The important thing about the news from Moscow is that the leadership avoided the chance to pick a younger man with a prospect of being in power long enough to change the domestic economic system.
They could have picked any one of four younger members of the Politburo to succeed Yuri Andropov. Mikhail S. Gorbachev and Vitali Vorotnikov are in their 50s. Geidar Aliev and Grigory V. Romanov are both 61.
Had the choice fallen on any one of these, then that person would have had the prospect of being in office long enough to carry out the reforms of the domestic system which Mr. Andropov never had the time to achieve.
Instead, they chose Konstantin U. Chernenko, who is 72 and was also the protege and chosen successor of Leonid Brezhnev who for so long kept the lid on change in the Soviet system.
The preference for the older man has little if anything to do with foreign policy. The issue of East-West relations was probably the last thing in the minds of the membership when it opted for the older rather than take a chance on a younger man who might make a big difference in internal economic policy.
The essential fact about the Soviet Union today is that the government is in the hands of an established and aging oligarchy made up of bureaucrats and time servers who are wedded to the existing, highly centralized, corrupt, and inefficient system.
The well-being of the individual bureaucrat is intimately tied into centralized economics. Without the system the bureaucrats would be out of jobs and out of the privileges that make the difference in Moscow between luxurious living and subsistence living.
Everyone in government in the Soviet Union knows that the system is corrupt and inefficient and that the economy is in a sad condition of stagnation. They know, and admit freely to foreign visitors, that the long-term welfare of the state calls for a thorough shake-up both of people and of methods. Some decentralization of the economy and some form of revival of the incentive system are imperative.
But it is one thing to know that reform is needed and another for the beneficiaries of the inefficent system to move eagerly on with reform. ''Not in my time'' is the inevitable attitude of the bureaucrat who enjoys a limousine, a dacha in the country, and access to the luxury commissaries.
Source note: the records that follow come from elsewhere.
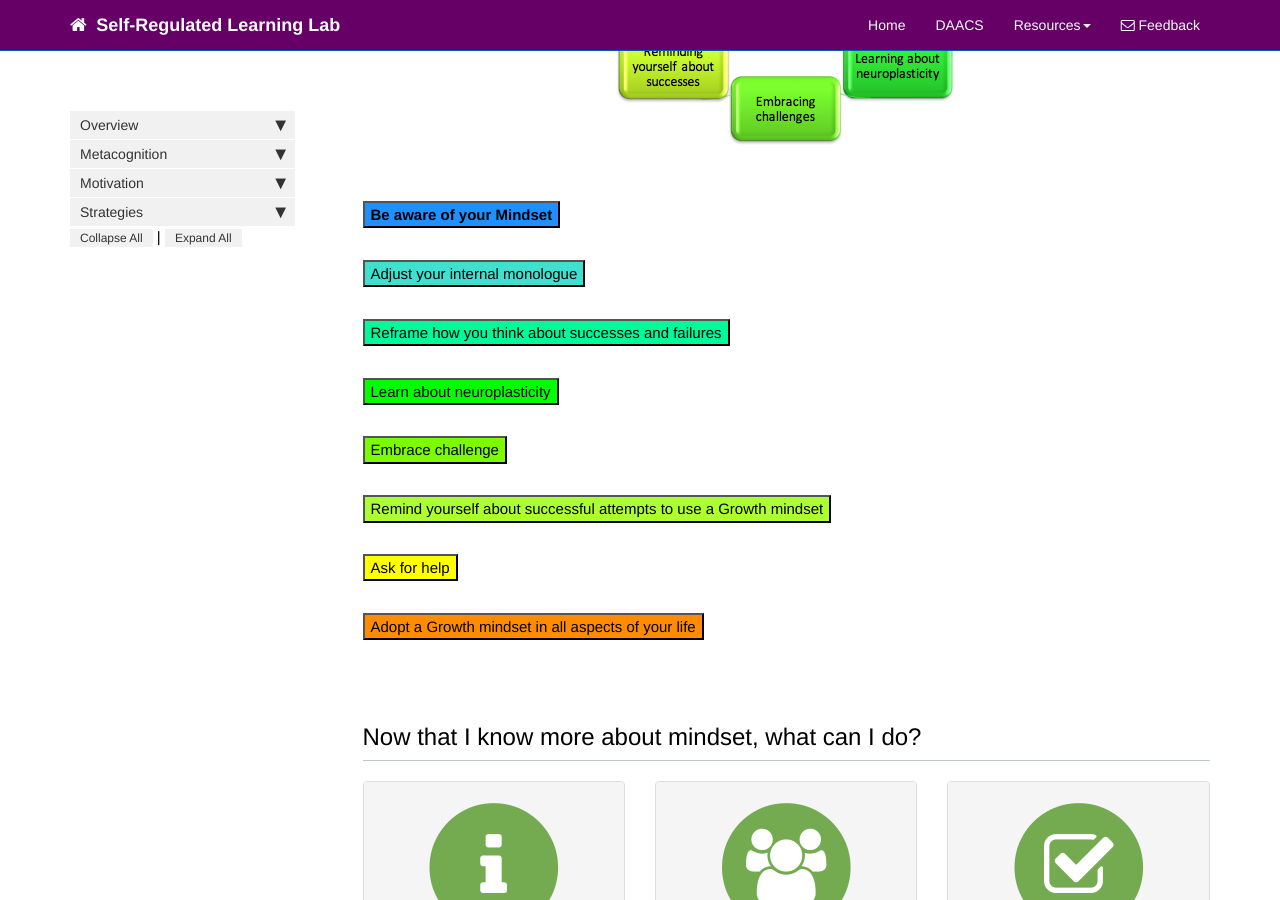
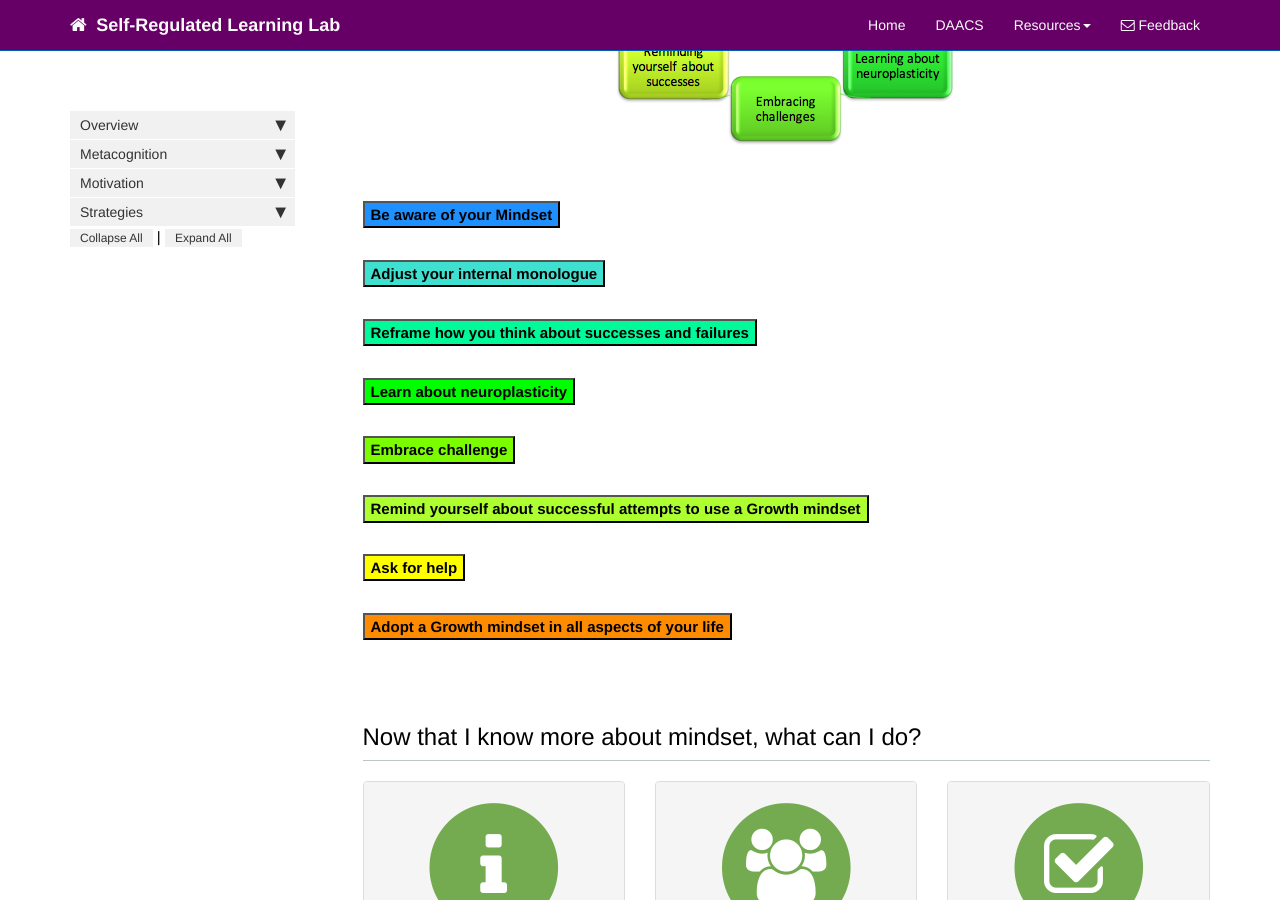
Before and after one commit to dfranklin02/SRL, a Jekyll site: the page built from docs/pages/motivation/mindset_recommendations.md, in a window 1280 px wide and 900 px high, scrolled down 534 px. Built offline with Jekyll 4.4.1, drawn with Linux system fonts in a browser that asks for light colours; nearby versions of some CDN libraries; comment, search, counter and statistics services are not loaded.

Commit message:
Update mindset_recommendations.md

```diff
--- a/docs/pages/motivation/mindset_recommendations.md
+++ b/docs/pages/motivation/mindset_recommendations.md
@@ -38,7 +38,7 @@ Try to pay attention to how you talk to yourself about your schoolwork. It is im
 </div>
 
 <br>
-<button data-toggle="collapse" data-target="#adjust" style="background-color:Turquoise">Adjust your internal monologue</button>
+<button data-toggle="collapse" data-target="#adjust" style="background-color:Turquoise"><b>Adjust your internal monologue</b></button>
 
 <div id="adjust" class="collapse">
 Replace Fixed mindset thoughts with those of a Growth mindset. Recognize that if you have Fixed Mindset thoughts, YOU CAN CHANGE THEM. In addition to trying to replace Fixed Mindset thoughts with a Growth Mindset, make sure that you remember to DO SOMETHING. That is, don’t just try to think differently – change what you do to match your new way of thinking.
@@ -49,7 +49,7 @@ Replace Fixed mindset thoughts with those of a Growth mindset. Recognize that if
 </div>
 
 <br>
-<button data-toggle="collapse" data-target="#Reframe" style="background-color:MediumSpringGreen">Reframe how you think about successes and failures</button>
+<button data-toggle="collapse" data-target="#Reframe" style="background-color:MediumSpringGreen"><b>Reframe how you think about successes and failures</b></button>
 
 <div id="Reframe" class="collapse">
 Think about successes and failures in terms of controllable factors – such as time, effort, and strategy use – rather than uncontrollable factors – such as your innate ability or difficulty of the task.
@@ -60,7 +60,7 @@ Think about successes and failures in terms of controllable factors – such as
 </div>
 
 <br>
-<button data-toggle="collapse" data-target="#neuroplasticity" style="background-color:Lime">Learn about neuroplasticity</button>
+<button data-toggle="collapse" data-target="#neuroplasticity" style="background-color:Lime"><b>Learn about neuroplasticity</b></button>
 
 <div id="neuroplasticity" class="collapse">
 The brain is like a muscle: the more you work out your brain through practice, the stronger the muscle gets, and the smarter you can become! When you learn something new, your brain forms connections, which makes your brain stronger; you are not simply born with a set amount of connections and strength of your brain. If we could not strengthen our brain, then we would not be able to learn and grow after birth!
@@ -71,7 +71,7 @@ The brain is like a muscle: the more you work out your brain through practice, t
 </div>
 
 <br>
-<button data-toggle="collapse" data-target="#embrace" style="background-color:LawnGreen">Embrace challenge</button>
+<button data-toggle="collapse" data-target="#embrace" style="background-color:LawnGreen"><b>Embrace challenge</b></button>
 
 <div id="embrace" class="collapse">
 People with a Fixed Mindset often stay away from challenges for fear of failure. People with a Growth Mindset embrace challenges and view them as an opportunity to learn and grow. <b>When you encounter a challenge, try to think about what you can learn from the opportunity</b>, even if you do not succeed at the task. Challenges, hard work, and mistakes will help you learn and grow more than successfully accomplishing easy tasks.
@@ -82,7 +82,7 @@ People with a Fixed Mindset often stay away from challenges for fear of failure.
 </div>
 
 <br>
-<button data-toggle="collapse" data-target="#remind" style="background-color:GreenYellow">Remind yourself about successful attempts to use a Growth mindset</button>
+<button data-toggle="collapse" data-target="#remind" style="background-color:GreenYellow"><b>Remind yourself about successful attempts to use a Growth mindset</b></button>
 
 <div id="remind" class="collapse">
 1.  Reflect on a time when you successfully faced a challenge that seemed impossible based on your abilities at the time.
@@ -92,7 +92,7 @@ People with a Fixed Mindset often stay away from challenges for fear of failure.
 </div>
 
 <br>
-<button data-toggle="collapse" data-target="#ask" style="background-color:Yellow">Ask for help</button>
+<button data-toggle="collapse" data-target="#ask" style="background-color:Yellow"><b>Ask for help</b></button>
 
 <div id="ask" class="collapse">
 Developing a growth mindset means accepting that improvement happens gradually and through hard work. Asking for help is not a sign of weakness. Rather, it is a sign that you care about your learning and want to put in the necessary effort to learn and improve your skills.
@@ -113,7 +113,7 @@ To become more effective at help seeking, <a href="http://srl.daacs.net/help_see
 </div>
 
 <br>
-<button data-toggle="collapse" data-target="#adopt" style="background-color:DarkOrange">Adopt a Growth mindset in all aspects of your life</button>
+<button data-toggle="collapse" data-target="#adopt" style="background-color:DarkOrange"><b>Adopt a Growth mindset in all aspects of your life</b></button>
 
 <div id="adopt" class="collapse">
 Developing a growth mindset is not simply about a particular class or situation in school. It important to embrace a Growth mindset perspective across all aspects of your life, such as your relationships, health, and work. The more you can get into the habit of thinking that your ability to do things can change and improve, the better able you will be to take on difficult challenges and feel more satisfied and happy with yourself.
```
Yuri Andropov tried to reform the system, which is probably why he had difficulty establishing himself as top man quickly and also why his attempted reforms were largely blocked among the bureaucrats. He did not have time in office to break the grip of the old-time servers.
Given another 10 years in office, Mr. Andropov would probably have achieved the kind of revitalization in the Soviet system which Deng Xiaoping has achieved in China and which the recent recession did to the United States - shaking out old and inefficient industries and practices and clearing the way for a new beginning.
But all that Mr. Andropov actually achieved in his brief 15 months in office was to frighten the time servers.
When the leadership had a chance to make another choice, it rejected the younger men Mr. Andropov had brought in to the Politburo and went back to a Brezhnev man for reassurance that change, if it must be, will be as slow as possible and interfere as little as possible with the lives and comforts of the existing oligarchies.
The choice in Moscow touches the US and the rest of the Western and outside world in one way. It means that the Soviet Union will lag farther behind the West, Japan, and China in the new computer-dominated era that the others have entered or are entering. It means that a centralized control system will continue to stifle innovation. It means that older factories and obsolete industries will be kept going longer in the Soviet Union while the other industrialized countries get on with building the new factories.
This touches on foreign policy and East-West relations in one indirect way. It means that in competition for the goodwill of third-world countries the Soviets will continue to suffer the disadvantage that has long limited their recruiting. They are poor in modern consumer goods. They have little to offer their clients - but weapons.
So the story in Moscow is of a chance to modernize - which was rejected.